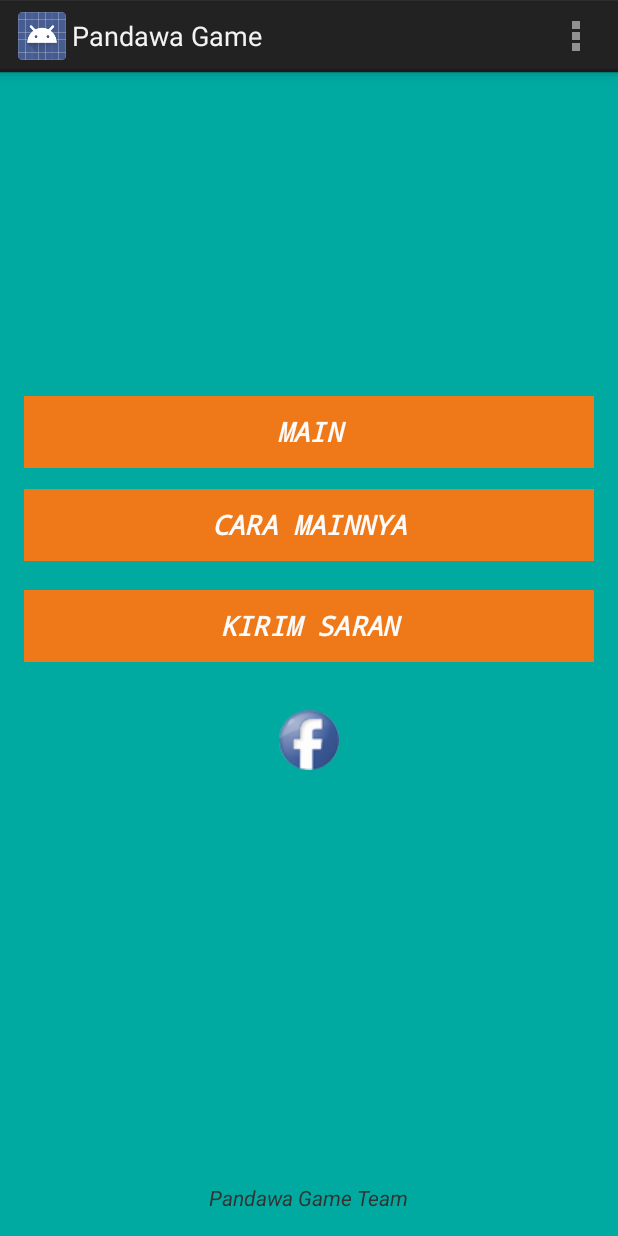
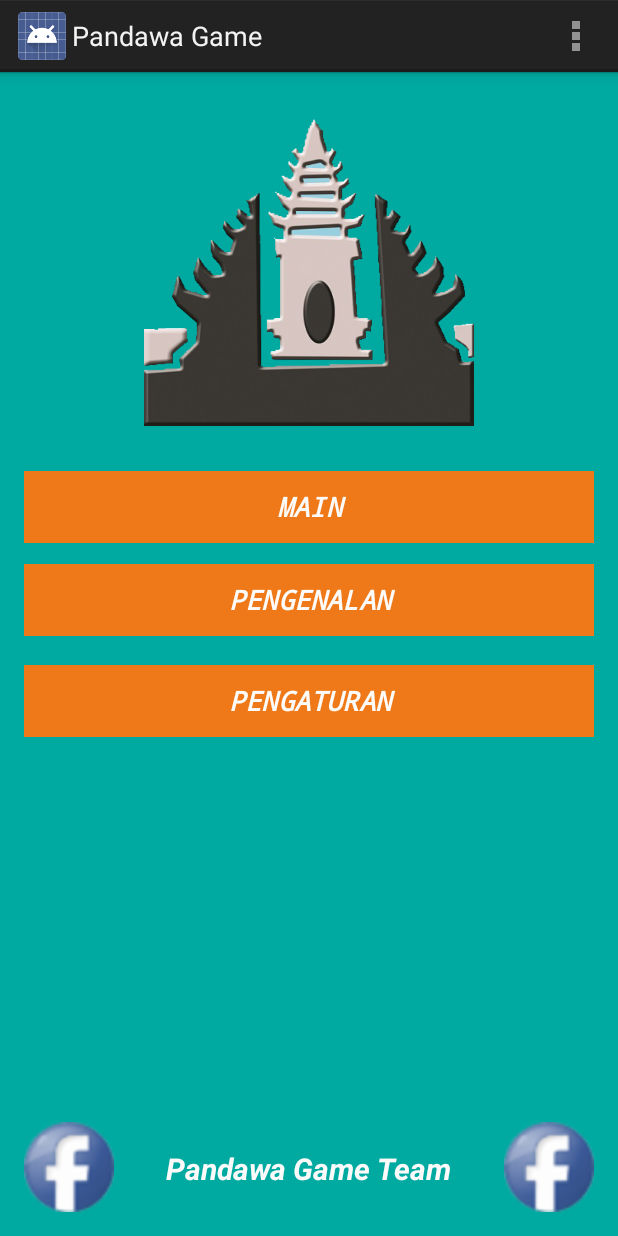
Before and after one commit to harrikr/PandawaGame, an Android app: the screen it shows after launch (MainActivity), on a phone screen of 412 x 824 dp. Run offline under Robolectric (Android 15) with nearby library versions, the phone set to English and light mode, and no system bars.

Commit message:
2nd commit

```diff
--- a/app/src/main/AndroidManifest.xml
+++ b/app/src/main/AndroidManifest.xml
@@ -15,6 +15,7 @@
         android:theme="@style/AppTheme" >
         <activity
             android:name="com.pandawa.game.MainActivity"
+            android:theme="@style/AppBaseTheme"
             android:label="@string/app_name" >
             <intent-filter>
                 <action android:name="android.intent.action.MAIN" />
--- a/app/src/main/java/com/pandawa/game/MainActivity.java
+++ b/app/src/main/java/com/pandawa/game/MainActivity.java
@@ -31,8 +31,8 @@ private static String CHOOSER_TEXT="Pergi ke " + URL;
 		setContentView(R.layout.activity_main);
 		Welcome();
 		fb=(ImageView)findViewById(R.id.fb);
-		saran=(Button)findViewById(R.id.saran);
-		tutorial=(Button)findViewById(R.id.btnCaramain);
+		//saran=(Button)findViewById(R.id.saran);
+		//tutorial=(Button)findViewById(R.id.btnCaramain);
 		play=(Button)findViewById(R.id.btnplay);
 		play.setOnClickListener(new OnClickListener() {
 
@@ -52,7 +52,7 @@ private static String CHOOSER_TEXT="Pergi ke " + URL;
 			PilihAplikasi();
 			}
 		});
-		saran.setOnClickListener(new OnClickListener() {
+/*		saran.setOnClickListener(new OnClickListener() {
 
 			@Override
 			public void onClick(View v) {
@@ -72,6 +72,7 @@ private static String CHOOSER_TEXT="Pergi ke " + URL;
 				startActivity(level);
 			}
 		});
+		*/
 	}
 
 	@Override
--- a/app/src/main/res/layout/activity_main.xml
+++ b/app/src/main/res/layout/activity_main.xml
@@ -10,7 +10,14 @@
     tools:context="com.pandawa.game.MainActivity" >
 
 
-
+    <ImageView
+        android:id="@+id/menu"
+        android:layout_width="220dp"
+        android:layout_height="220dp"
+        android:layout_centerHorizontal="true"
+        android:src="@drawable/menu"
+        android:adjustViewBounds="true"
+        android:scaleType="fitXY" />
     <Button
         android:id="@+id/btnplay"
         android:layout_width="wrap_content"
@@ -18,13 +25,13 @@
         android:layout_alignParentLeft="true"
         android:layout_alignParentRight="true"
         android:layout_alignParentTop="true"
-        android:layout_marginTop="200dp"
+        android:layout_marginTop="250dp"
         android:background="#ef7918"
         android:text="MAIN"
         android:textColor="#fcfbfa"
         android:textStyle="italic|bold"
         android:typeface="monospace" />
-
+<!--
     <Button
         android:id="@+id/btnCaramain"
         android:layout_width="wrap_content"
@@ -38,8 +45,7 @@
         android:textColor="#fcfbfa"
         android:textStyle="bold|italic"
         android:typeface="monospace" />
-
-    <Button
+            <Button
         android:id="@+id/saran"
         android:layout_width="wrap_content"
         android:layout_height="wrap_content"
@@ -52,23 +58,62 @@
         android:textColor="#fcfbfa"
         android:textStyle="bold|italic"
         android:typeface="monospace" />
-
+-->
+    <Button
+        android:id="@+id/btnPengenalan"
+        android:layout_width="wrap_content"
+        android:layout_height="wrap_content"
+        android:layout_alignLeft="@+id/btnplay"
+        android:layout_alignRight="@+id/btnplay"
+        android:layout_below="@+id/btnplay"
+        android:layout_marginTop="14dp"
+        android:background="#ef7918"
+        android:text="PENGENALAN"
+        android:textColor="#fcfbfa"
+        android:textStyle="bold|italic"
+        android:typeface="monospace" />
+    <Button
+        android:id="@+id/btnPengaturan"
+        android:layout_width="wrap_content"
+        android:layout_height="wrap_content"
+        android:layout_alignLeft="@+id/btnPengenalan"
+        android:layout_alignRight="@+id/btnPengenalan"
+        android:layout_below="@+id/btnPengenalan"
+        android:layout_marginTop="19dp"
+        android:background="#ef7918"
+        android:text="PENGATURAN"
+        android:textColor="#fcfbfa"
+        android:textStyle="bold|italic"
+        android:typeface="monospace" />
     <TextView
         android:id="@+id/pesan"
         android:layout_width="wrap_content"
         android:layout_height="wrap_content"
         android:layout_centerHorizontal="true"
         android:layout_alignParentBottom="true"
+        android:textSize="20dp"
+        android:textColor="#fcfbfa"
+        android:layout_marginBottom="15dp"
         android:text="Pandawa Game Team"
-        android:textStyle="italic" />
+        android:textStyle="italic|bold" />
 
     <ImageView
         android:id="@+id/fb"
-        android:layout_width="wrap_content"
-        android:layout_height="wrap_content"
-        android:layout_below="@+id/saran"
-        android:layout_centerHorizontal="true"
-        android:layout_marginTop="32dp"
+        android:layout_width="60dp"
+        android:layout_height="60dp"
+
+        android:layout_alignLeft="@id/pesan"
+        android:layout_alignParentBottom="true"
+
+        android:layout_alignParentLeft="true"
+        android:src="@drawable/fb" />
+    <ImageView
+        android:id="@+id/btnExit"
+        android:layout_width="60dp"
+        android:layout_height="60dp"
+        android:layout_alignRight="@id/pesan"
+        android:layout_alignParentBottom="true"
+        android:layout_alignParentRight="true"
         android:src="@drawable/fb" />
 
 
--- a/app/src/main/res/values/styles.xml
+++ b/app/src/main/res/values/styles.xml
@@ -9,12 +9,14 @@
             Theme customizations available in newer API levels can go in
             res/values-vXX/styles.xml, while customizations related to
             backward-compatibility can go here.
+
         -->
     </style>
 
     <!-- Application theme. -->
     <style name="AppTheme" parent="AppBaseTheme">
         <!-- All customizations that are NOT specific to a particular API-level can go here. -->
+
     </style>
 
 </resources>
```
Also changed, not shown: app/src/main/res/drawable/menu.png (added), 42 other files.
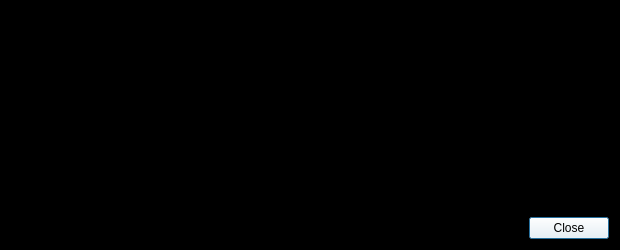
Qt form src/qt/forms/transactiondescdialog.ui (NoirX/NoirShares-v2-old) before a commit.
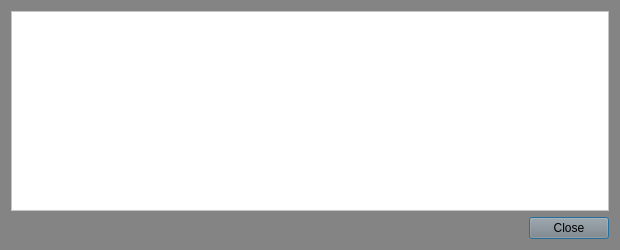
The same form after that commit.

```diff
--- a/src/qt/forms/transactiondescdialog.ui
+++ b/src/qt/forms/transactiondescdialog.ui
@@ -14,7 +14,7 @@
    <string>Transaction details</string>
   </property>
   <property name="styleSheet">
-   <string notr="true">background-color: rgb(0, 0, 0);
+   <string notr="true">background-color: rgb(132, 132, 132);
 color: rgb(255, 255, 255);</string>
   </property>
   <layout class="QVBoxLayout" name="verticalLayout">
@@ -24,8 +24,8 @@
       <string>This pane shows a detailed description of the transaction</string>
      </property>
      <property name="styleSheet">
-      <string notr="true">background-color: rgb(0, 0, 0);
-color: rgb(255, 255, 255);</string>
+      <string notr="true">background-color: rgb(255, 255, 255);
+color: rgb(0, 0, 0);</string>
      </property>
      <property name="readOnly">
       <bool>true</bool>
@@ -35,8 +35,7 @@
    <item>
     <widget class="QDialogButtonBox" name="buttonBox">
      <property name="styleSheet">
-      <string notr="true">background-color: rgb(255, 255, 255);
-color: rgb(0, 0, 0);</string>
+      <string notr="true">color: rgb(0, 0, 0);</string>
      </property>
      <property name="orientation">
       <enum>Qt::Horizontal</enum>
```
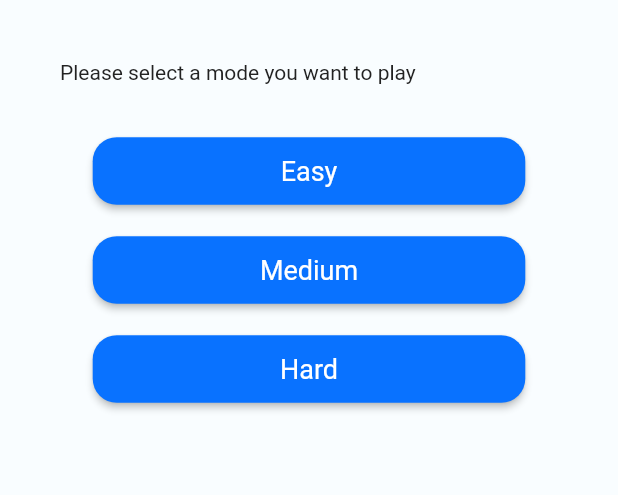
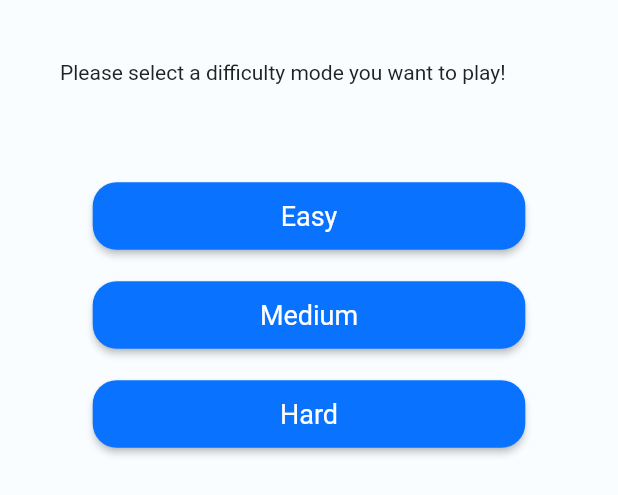
Before and after one commit to Duranovic/Tick-Toe, a Flutter app: the SelectDifficulty widget shown alone on an empty page, opened directly, on a phone screen of 412 x 824 dp. Shown: the top 495 px of the screen. Run offline on Flutter 3.47's test engine with Material 2 defaults, Android fonts, the light colour scheme and no system bars; our stand-ins replace go_router.

Commit message:
Code refactoring

```diff
--- a/lib/src/features/home/presentation/select_difficulty.dart
+++ b/lib/src/features/home/presentation/select_difficulty.dart
@@ -14,7 +14,8 @@ class SelectDifficulty extends StatelessWidget {
           Container(
             margin: const EdgeInsets.all(40),
             child: const Text(
-              "Please select a mode you want to play",
+              "Please select a difficulty mode you want to play!",
+              textAlign: TextAlign.center,
               style: TextStyle(
                   decoration: TextDecoration.none,
                   fontSize: 14,
@@ -24,7 +25,7 @@ class SelectDifficulty extends StatelessWidget {
           ),
           Container(
             alignment: Alignment.center,
-            margin: const EdgeInsets.only(top: 90),
+            margin: const EdgeInsets.only(top: 120),
             child: Column(
               children: [
                 FractionallySizedBox(
```
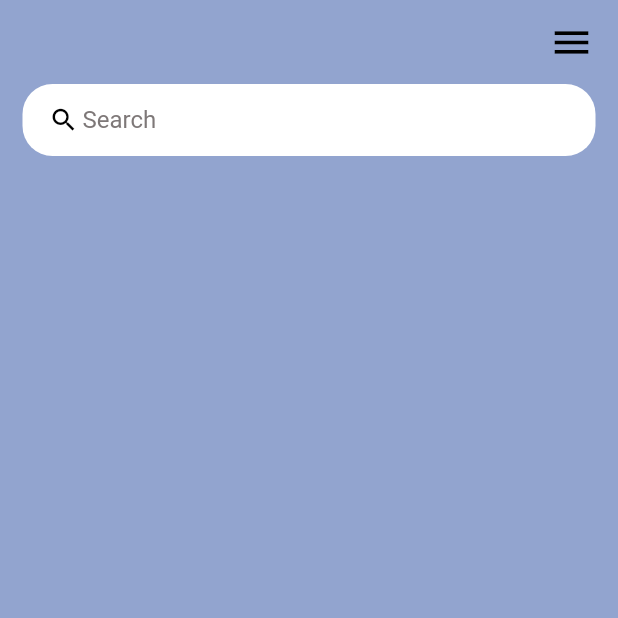
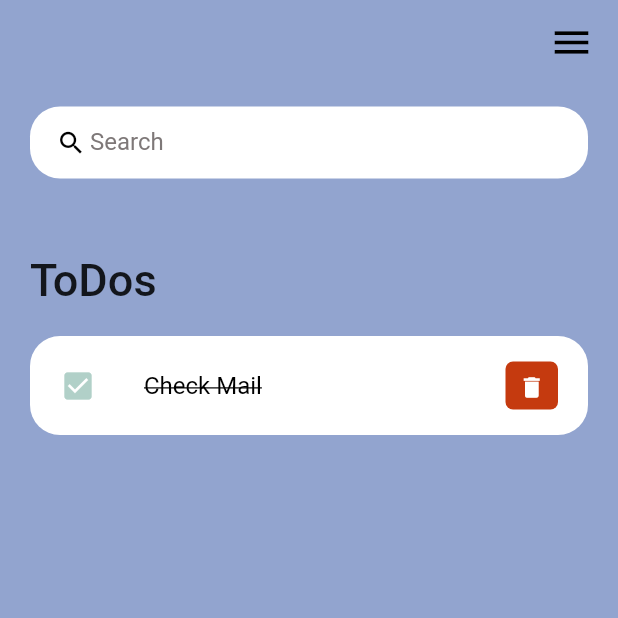
Before and after one commit to Brandon-T-Yates/Flow-Muse, a Flutter app: the screen it shows after launch, on a phone screen of 412 x 824 dp, the top half of it. Run offline on Flutter 3.47's test engine with Material 2 defaults, Android fonts, the phone set to English and light mode, and no system bars.

Commit message:
Got todo task implimented but no functions yet

```diff
--- a/lib/screens/home.dart
+++ b/lib/screens/home.dart
@@ -1,5 +1,6 @@
 import 'package:flutter/material.dart';
-import 'package:tododemo/constants/colors.dart';
+import '../constants/colors.dart';
+import '../widgets/todo_items.dart';
 
 class Home extends StatelessWidget {
   const Home({Key? key}) : super(key: key);
@@ -10,14 +11,40 @@ class Home extends StatelessWidget {
       backgroundColor: appBackBlue,
       appBar: _buldAppBar(),
       body: Container(
-        padding: EdgeInsets.symmetric(horizontal: 15),
+        padding: const EdgeInsets.symmetric(
+          horizontal: 20,
+          vertical: 15),
         child: Column(
           children: [
+            searcBox(),
+            Expanded(
+              child: ListView(
+                children: [
                   Container(
-              padding: EdgeInsets.symmetric(horizontal: 15),
+                    margin: EdgeInsets.only(top: 50, bottom: 20),
+                    child: const Text(
+                      'ToDos',
+                      style: TextStyle(
+                        fontSize: 30, fontWeight: FontWeight.w500,
+                      ),
+                    ),
+                  ),
+                  ToDoItem(),
+                ],
+              )
+            )
+          ]
+        ),
+      ),
+    );
+  }
+
+  Widget searcBox() {
+    return Container(
+      padding: const EdgeInsets.symmetric(horizontal: 15),
       decoration: BoxDecoration(
         color: Colors.white,
-                borderRadius: BorderRadius.circular(20)
+        borderRadius: BorderRadius.circular(20),
        ),
        child: const TextField(
          decoration: InputDecoration(
@@ -29,17 +56,14 @@ class Home extends StatelessWidget {
           ),
           prefixIconConstraints: BoxConstraints(
             maxHeight: 20,
-                      minWidth: 25
+            minWidth: 25,
            ),
           border: InputBorder.none,
           hintText: 'Search',
            hintStyle: TextStyle(
-                      color: grey
+             color: grey,
           ),
          ),
-              ),
-            )
-          ]),
        ),
     );
   }
--- /dev/null
+++ b/lib/widgets/todo_items.dart
@@ -0,0 +1,49 @@
+import 'package:flutter/material.dart';
+import '../constants/colors.dart';
+
+class ToDoItem extends StatelessWidget {
+  const ToDoItem ({Key? key}) : super(key: key);
+
+  @override
+  Widget build(BuildContext context) {
+    return Container(
+
+      child: ListTile(
+        onTap: () {
+        },
+        shape: RoundedRectangleBorder(
+          borderRadius: BorderRadius.circular(20)
+        ),
+        contentPadding: const EdgeInsets.symmetric(
+          horizontal: 20,
+          vertical: 5),
+        tileColor: Colors.white,
+        leading: Icon(Icons.check_box, color: styleGreen,),
+        title: const Text(
+          'Check Mail',
+          style: TextStyle(
+            fontSize: 16,
+            color: black,
+            decoration: TextDecoration.lineThrough,
+          ),
+        ),
+        trailing: Container(
+          padding: EdgeInsets.all(0),
+          margin: EdgeInsets.symmetric(vertical: 12),
+          height: 35,
+          width: 35,
+          decoration: BoxDecoration(
+            color: lowP,
+            borderRadius: BorderRadius.circular(5)
+          ),
+          child: IconButton(
+            color: Colors.white,
+            iconSize: 18,
+            icon: Icon(Icons.delete),
+            onPressed: () {},
+          ),
+        ),
+      ),
+    );
+  }
+}
```
Lines whose indentation alone changed are shown as unchanged.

⁂

Within the data above, how many lines contain "defaults"? Respond with the tally alone.

2